Video:How to Wire an Electric Meterwith Bulk Item
Before working with a circuit meter, it's important to understand the basic components for proper implementation. In this About.com video, learn how to install a typical electric meter on a standard electrical service panel.See Transcript
Transcript:How to Wire an Electric Meter
Hi. I'm Tim Pinch here in Southern California for About.com to help you learn how to wire an electric meter-like this one, right here.
The first thing you need to know is that you are dealing with deadly electrical current. As you can see, the power typically comes off the high-voltage power lines – through a step-down transformer that converts it into 120 volt single-phase, and then down the line to your rooftop.
Standard Circuit Components
A standard circuit consists of a single Neutral line, and two Hot lines. The neutral is usually unshielded and forms the anchor from the power pole to your house in-point, with the two hot lines wrapped around it.
From here the lines run down the pipe and directly into your meter panel. The Neutral connects to the center post of the meter panel, and passes through to the circuit breakers. Each of the two Hot Lines connect to the incoming posts that feed the meter.
From the Meter Output, the two Hot Lines then feed the Breaker Panel.
Again it is important to know that these lines are carrying 240 volts directly from the power transformer on the pole, and there are no circuit-breakers between the power transformer and your Electric Meter. This amount of current is instantly lethal.

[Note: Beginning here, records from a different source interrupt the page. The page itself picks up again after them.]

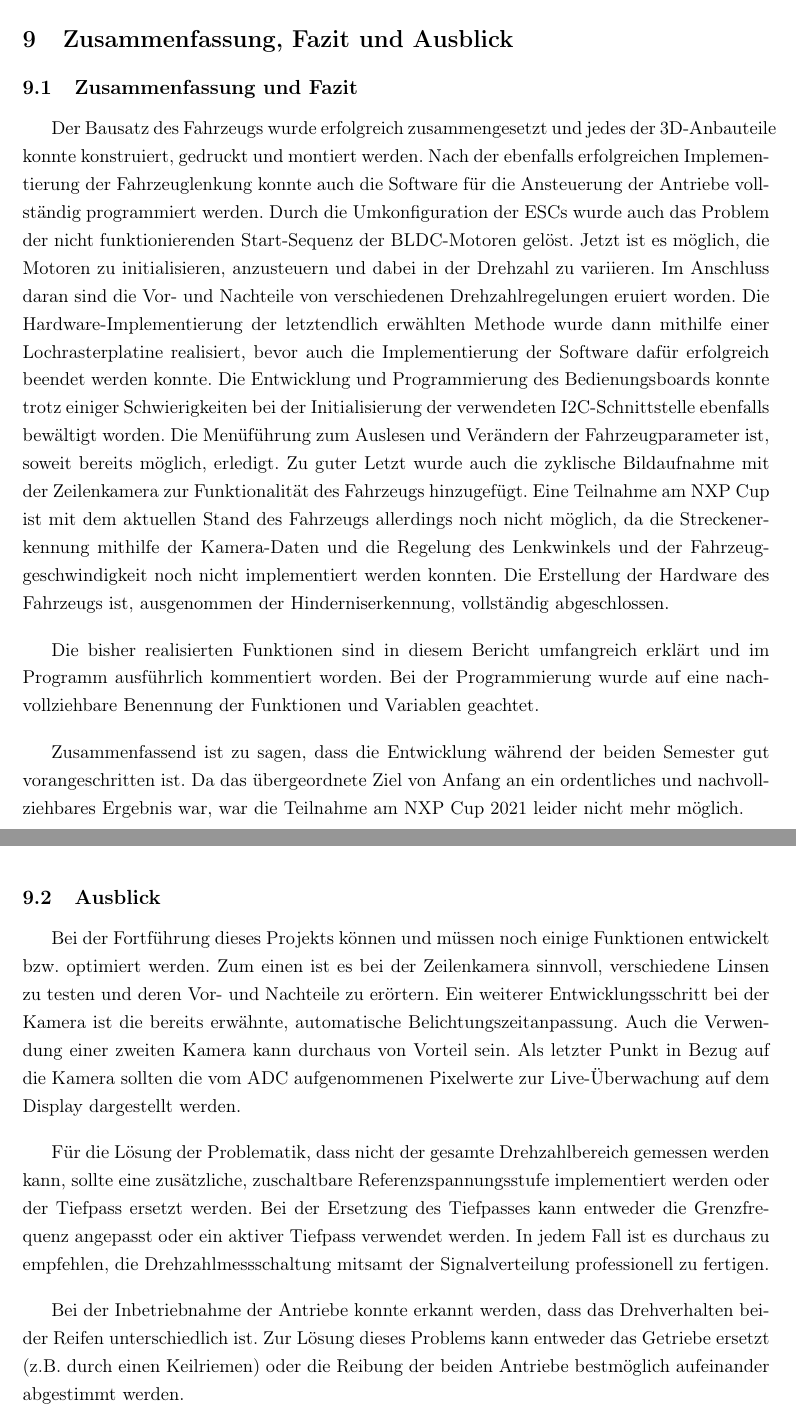
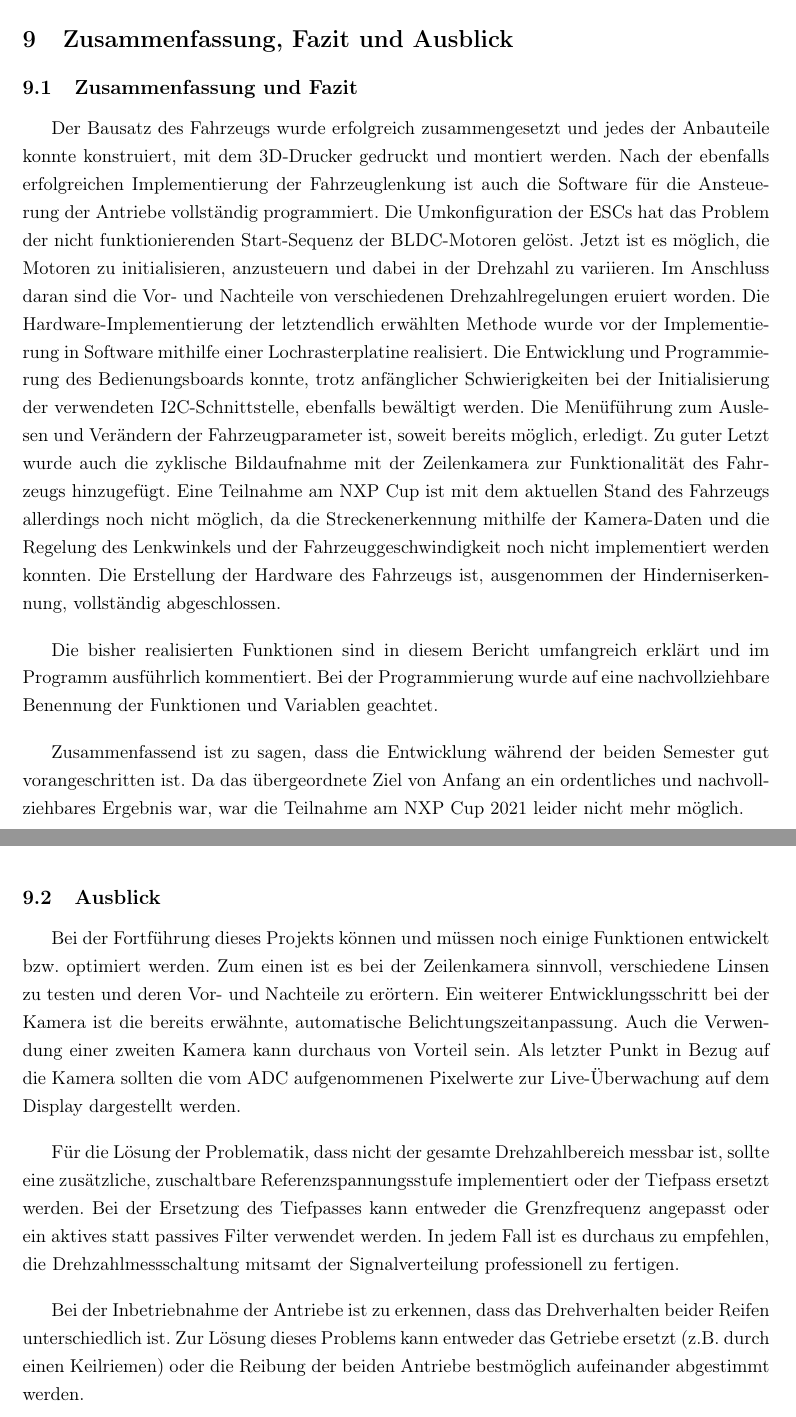
Before and after one commit to CEcker94/nxp-aes-documentation, a LaTeX document (report/Projektbericht_main.tex, which reads report/sec11/sec11.tex): two parts of pages 81 and 82 of 89, joined at a grey line, cut so that both start at the same text. Compiled offline with pdfLaTeX.

Commit message:
Dokumentationsbericht fertig gestellt

```diff
--- a/report/sec11/sec11.tex
+++ b/report/sec11/sec11.tex
@@ -13,9 +13,9 @@
 
 \subsection{Zusammenfassung und Fazit}\label{Sec11Sub1}
 
-Der Bausatz des Fahrzeugs wurde erfolgreich zusammengesetzt und jedes der 3D-Anbauteile konnte konstruiert, gedruckt und montiert werden. Nach der ebenfalls erfolgreichen Implementierung der Fahrzeuglenkung konnte auch die Software für die Ansteuerung der Antriebe vollständig programmiert werden. Durch die Umkonfiguration der ESCs wurde auch das Problem der nicht funktionierenden Start-Sequenz der BLDC-Motoren gelöst. Jetzt ist es möglich, die Motoren zu initialisieren, anzusteuern und dabei in der Drehzahl zu variieren. Im Anschluss daran sind die Vor- und Nachteile von verschiedenen Drehzahlregelungen eruiert worden. Die Hardware-Implementierung der letztendlich erwählten Methode wurde dann mithilfe einer Lochrasterplatine realisiert, bevor auch die Implementierung der Software dafür erfolgreich beendet werden konnte. Die Entwicklung und Programmierung des Bedienungsboards konnte trotz einiger Schwierigkeiten bei der Initialisierung der verwendeten \ac{I2C}-Schnittstelle ebenfalls bewältigt worden. Die Menüführung zum Auslesen und Verändern der Fahrzeugparameter ist, soweit bereits möglich, erledigt. Zu guter Letzt wurde auch die zyklische Bildaufnahme mit der Zeilenkamera zur Funktionalität des Fahrzeugs hinzugefügt. Eine Teilnahme am NXP Cup ist mit dem aktuellen Stand des Fahrzeugs allerdings noch nicht möglich, da die Streckenerkennung mithilfe der Kamera-Daten und die Regelung des Lenkwinkels und der Fahrzeuggeschwindigkeit noch nicht implementiert werden konnten. Die Erstellung der Hardware des Fahrzeugs ist, ausgenommen der Hinderniserkennung, vollständig abgeschlossen.\vspace{11pt}
+Der Bausatz des Fahrzeugs wurde erfolgreich zusammengesetzt und jedes der Anbauteile konnte konstruiert, mit dem 3D-Drucker gedruckt und montiert werden. Nach der ebenfalls erfolgreichen Implementierung der Fahrzeuglenkung ist auch die Software für die Ansteuerung der Antriebe vollständig programmiert. Die Umkonfiguration der ESCs hat das Problem der nicht funktionierenden Start-Sequenz der BLDC-Motoren gelöst. Jetzt ist es möglich, die Motoren zu initialisieren, anzusteuern und dabei in der Drehzahl zu variieren. Im Anschluss daran sind die Vor- und Nachteile von verschiedenen Drehzahlregelungen eruiert worden. Die Hardware-Implementierung der letztendlich erwählten Methode wurde vor der Implementierung in Software mithilfe einer Lochrasterplatine realisiert. Die Entwicklung und Programmierung des Bedienungsboards konnte, trotz anfänglicher Schwierigkeiten bei der Initialisierung der verwendeten \ac{I2C}-Schnittstelle, ebenfalls bewältigt werden. Die Menüführung zum Auslesen und Verändern der Fahrzeugparameter ist, soweit bereits möglich, erledigt. Zu guter Letzt wurde auch die zyklische Bildaufnahme mit der Zeilenkamera zur Funktionalität des Fahrzeugs hinzugefügt. Eine Teilnahme am NXP Cup ist mit dem aktuellen Stand des Fahrzeugs allerdings noch nicht möglich, da die Streckenerkennung mithilfe der Kamera-Daten und die Regelung des Lenkwinkels und der Fahrzeuggeschwindigkeit noch nicht implementiert werden konnten. Die Erstellung der Hardware des Fahrzeugs ist, ausgenommen der Hinderniserkennung, vollständig abgeschlossen.\vspace{11pt}
 
-Die bisher realisierten Funktionen sind in diesem Bericht umfangreich erklärt und im Programm ausführlich kommentiert worden. Bei der Programmierung wurde auf eine nachvollziehbare Benennung der Funktionen und Variablen geachtet.\vspace{11pt}
+Die bisher realisierten Funktionen sind in diesem Bericht umfangreich erklärt und im Programm ausführlich kommentiert. Bei der Programmierung wurde auf eine nachvollziehbare Benennung der Funktionen und Variablen geachtet.\vspace{11pt}
 
 Zusammenfassend ist zu sagen, dass die Entwicklung während der beiden Semester gut vorangeschritten ist. Da das übergeordnete Ziel von Anfang an ein ordentliches und nachvollziehbares Ergebnis war, war die Teilnahme am NXP Cup 2021 leider nicht mehr möglich.
 
@@ -24,9 +24,9 @@ Zusammenfassend ist zu sagen, dass die Entwicklung während der beiden Semester
 
 Bei der Fortführung dieses Projekts können und müssen noch einige Funktionen entwickelt bzw. optimiert werden. Zum einen ist es bei der Zeilenkamera sinnvoll, verschiedene Linsen zu testen und deren Vor- und Nachteile zu erörtern. Ein weiterer Entwicklungsschritt bei der Kamera ist die bereits erwähnte, automatische Belichtungszeitanpassung. Auch die Verwendung einer zweiten Kamera kann durchaus von Vorteil sein. Als letzter Punkt in Bezug auf die Kamera sollten die vom ADC aufgenommenen Pixelwerte zur Live-Überwachung auf dem Display dargestellt werden.\vspace{11pt}
 
-Für die Lösung der Problematik, dass nicht der gesamte Drehzahlbereich gemessen werden kann, sollte eine zusätzliche, zuschaltbare Referenzspannungsstufe implementiert werden oder der Tiefpass ersetzt werden. Bei der Ersetzung des Tiefpasses kann entweder die Grenzfrequenz angepasst oder ein aktiver Tiefpass verwendet werden. In jedem Fall ist es durchaus zu empfehlen, die Drehzahlmessschaltung mitsamt der Signalverteilung professionell zu fertigen.\vspace{11pt}
+Für die Lösung der Problematik, dass nicht der gesamte Drehzahlbereich messbar ist, sollte eine zusätzliche, zuschaltbare Referenzspannungsstufe implementiert oder der Tiefpass ersetzt werden. Bei der Ersetzung des Tiefpasses kann entweder die Grenzfrequenz angepasst oder ein aktives statt passives Filter verwendet werden. In jedem Fall ist es durchaus zu empfehlen, die Drehzahlmessschaltung mitsamt der Signalverteilung professionell zu fertigen.\vspace{11pt}
 
-Bei der Inbetriebnahme der Antriebe konnte erkannt werden, dass das Drehverhalten beider Reifen unterschiedlich ist. Zur Lösung dieses Problems kann entweder das Getriebe ersetzt (z.B. durch einen Keilriemen) oder die Reibung der beiden Antriebe bestmöglich aufeinander abgestimmt werden.\vspace{11pt}
+Bei der Inbetriebnahme der Antriebe ist zu erkennen, dass das Drehverhalten beider Reifen unterschiedlich ist. Zur Lösung dieses Problems kann entweder das Getriebe ersetzt (z.B. durch einen Keilriemen) oder die Reibung der beiden Antriebe bestmöglich aufeinander abgestimmt werden.\vspace{11pt}
 
 Weitere Entwicklungsschritte, welche für die Teilnahme am NXP-Cup notwendig sind, sind die Implementierung einer Drehzahl- und Lenkwinkelregelung und einer Erkennung der Ziellinie, aber auch die Einbindung des Ultraschallboards zur Hinderniserkennung. Zuallerletzt kann auch der verwendete Nickel-Metallhydrid-Akku durch einen Lithium-Ionen-Akku mit einer größeren Energiedichte ersetzt werden, um bei gleicher Spannung Gewicht zu sparen.
 
```
Also changed, not shown: report/sec4/sec4.tex (+1 -1 lines), 2 other files.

Between the Neutral and one Hot wire you will usually see around 120 volts. This is the same regardless of which Hot wire you measure.

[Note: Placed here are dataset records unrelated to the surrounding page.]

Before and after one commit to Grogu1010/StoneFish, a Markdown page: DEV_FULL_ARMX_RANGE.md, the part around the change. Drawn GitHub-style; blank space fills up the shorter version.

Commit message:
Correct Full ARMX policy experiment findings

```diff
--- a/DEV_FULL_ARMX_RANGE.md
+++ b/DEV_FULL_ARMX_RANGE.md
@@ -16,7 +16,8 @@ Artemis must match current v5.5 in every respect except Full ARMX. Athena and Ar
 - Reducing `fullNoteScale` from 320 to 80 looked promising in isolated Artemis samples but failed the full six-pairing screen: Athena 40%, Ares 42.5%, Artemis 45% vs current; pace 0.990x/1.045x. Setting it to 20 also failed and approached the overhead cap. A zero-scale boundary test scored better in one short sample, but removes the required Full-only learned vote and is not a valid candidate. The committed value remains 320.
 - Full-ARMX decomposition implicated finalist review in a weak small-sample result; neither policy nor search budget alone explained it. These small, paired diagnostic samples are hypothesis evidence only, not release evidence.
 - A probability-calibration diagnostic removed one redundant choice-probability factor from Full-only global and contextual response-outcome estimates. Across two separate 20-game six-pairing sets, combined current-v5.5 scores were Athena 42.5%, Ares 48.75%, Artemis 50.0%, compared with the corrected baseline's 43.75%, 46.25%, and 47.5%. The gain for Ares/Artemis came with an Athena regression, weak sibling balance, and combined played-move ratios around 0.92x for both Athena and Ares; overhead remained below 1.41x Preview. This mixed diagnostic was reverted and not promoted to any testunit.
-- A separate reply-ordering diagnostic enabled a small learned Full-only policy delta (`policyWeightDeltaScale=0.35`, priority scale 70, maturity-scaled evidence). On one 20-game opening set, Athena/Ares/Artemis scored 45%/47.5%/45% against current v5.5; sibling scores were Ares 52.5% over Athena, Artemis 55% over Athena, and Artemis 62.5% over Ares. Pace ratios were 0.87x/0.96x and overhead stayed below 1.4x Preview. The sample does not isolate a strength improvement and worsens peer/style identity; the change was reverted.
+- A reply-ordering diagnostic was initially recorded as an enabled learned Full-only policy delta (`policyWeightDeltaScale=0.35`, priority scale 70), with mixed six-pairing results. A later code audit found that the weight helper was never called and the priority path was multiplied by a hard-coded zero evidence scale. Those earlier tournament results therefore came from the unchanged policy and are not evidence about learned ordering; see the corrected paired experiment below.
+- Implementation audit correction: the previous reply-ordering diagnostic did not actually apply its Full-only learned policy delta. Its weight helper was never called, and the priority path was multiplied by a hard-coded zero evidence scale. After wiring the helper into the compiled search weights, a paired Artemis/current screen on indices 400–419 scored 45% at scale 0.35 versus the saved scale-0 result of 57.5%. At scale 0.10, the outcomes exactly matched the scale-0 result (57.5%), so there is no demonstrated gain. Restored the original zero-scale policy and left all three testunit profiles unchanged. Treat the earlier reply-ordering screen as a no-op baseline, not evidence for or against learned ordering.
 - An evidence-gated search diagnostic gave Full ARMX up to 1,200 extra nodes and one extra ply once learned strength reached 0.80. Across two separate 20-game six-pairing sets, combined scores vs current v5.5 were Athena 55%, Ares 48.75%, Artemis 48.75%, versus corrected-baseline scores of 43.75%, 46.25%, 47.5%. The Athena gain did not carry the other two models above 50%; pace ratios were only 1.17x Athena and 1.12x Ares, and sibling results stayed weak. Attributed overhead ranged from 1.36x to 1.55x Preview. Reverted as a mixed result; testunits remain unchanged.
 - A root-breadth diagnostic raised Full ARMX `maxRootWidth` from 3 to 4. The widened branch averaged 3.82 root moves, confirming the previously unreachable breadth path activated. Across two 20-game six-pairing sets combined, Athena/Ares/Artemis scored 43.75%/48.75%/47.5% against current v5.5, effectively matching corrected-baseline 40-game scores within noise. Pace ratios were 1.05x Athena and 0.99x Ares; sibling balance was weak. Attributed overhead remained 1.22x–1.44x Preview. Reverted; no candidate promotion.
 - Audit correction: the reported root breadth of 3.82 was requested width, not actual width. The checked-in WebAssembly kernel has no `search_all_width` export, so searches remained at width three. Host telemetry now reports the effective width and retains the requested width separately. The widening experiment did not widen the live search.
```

Between both Hot lines you will usually see around 240 volts. When the electricity passes through your meter, it feeds the breaker panel. The breaker panel will usually divide up the load from the various circuits in your house evenly between the two different Hot wires.

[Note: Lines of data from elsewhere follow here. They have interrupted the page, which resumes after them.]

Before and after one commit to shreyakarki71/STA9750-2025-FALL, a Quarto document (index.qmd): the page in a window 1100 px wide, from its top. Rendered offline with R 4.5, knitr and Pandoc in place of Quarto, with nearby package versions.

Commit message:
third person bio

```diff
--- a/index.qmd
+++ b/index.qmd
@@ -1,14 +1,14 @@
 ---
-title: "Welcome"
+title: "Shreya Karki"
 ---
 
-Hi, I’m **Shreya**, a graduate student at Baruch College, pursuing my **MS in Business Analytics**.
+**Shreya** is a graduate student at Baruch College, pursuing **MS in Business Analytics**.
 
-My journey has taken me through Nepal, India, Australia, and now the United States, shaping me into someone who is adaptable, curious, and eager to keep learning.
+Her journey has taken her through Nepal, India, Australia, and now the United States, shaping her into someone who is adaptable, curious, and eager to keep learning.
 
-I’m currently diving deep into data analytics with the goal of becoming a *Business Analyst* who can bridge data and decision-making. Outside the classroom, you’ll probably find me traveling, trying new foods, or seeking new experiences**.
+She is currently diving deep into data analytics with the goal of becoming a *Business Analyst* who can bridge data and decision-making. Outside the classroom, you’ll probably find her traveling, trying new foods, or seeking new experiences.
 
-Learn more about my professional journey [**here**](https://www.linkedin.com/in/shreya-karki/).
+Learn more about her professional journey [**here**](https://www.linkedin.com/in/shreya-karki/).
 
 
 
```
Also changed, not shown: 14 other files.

Often times there is a fuse or circuit breaker between your Electric Meter and the Breaker Panel, but there is usually no fuse or breaker between the Electric Meter and the power transformer.
The meter is pushed into this mounting bracket with the two input terminals feeding the meter input, and the two output terminals feeding from the meter output.
Once your meter is installed, you should then have power available to your circuit breakers. In many cases the city will provide you with the electric meter as many cities are switching to smart meters that actually communicate with the Dept. of Water and Power, and the city will need to turn your service on.
Once inspected, the city will place a small seal on the meter to prevent tampering. After that, you should be all set to go.
Thanks for watching. To learn more, visit us on the web at About.com.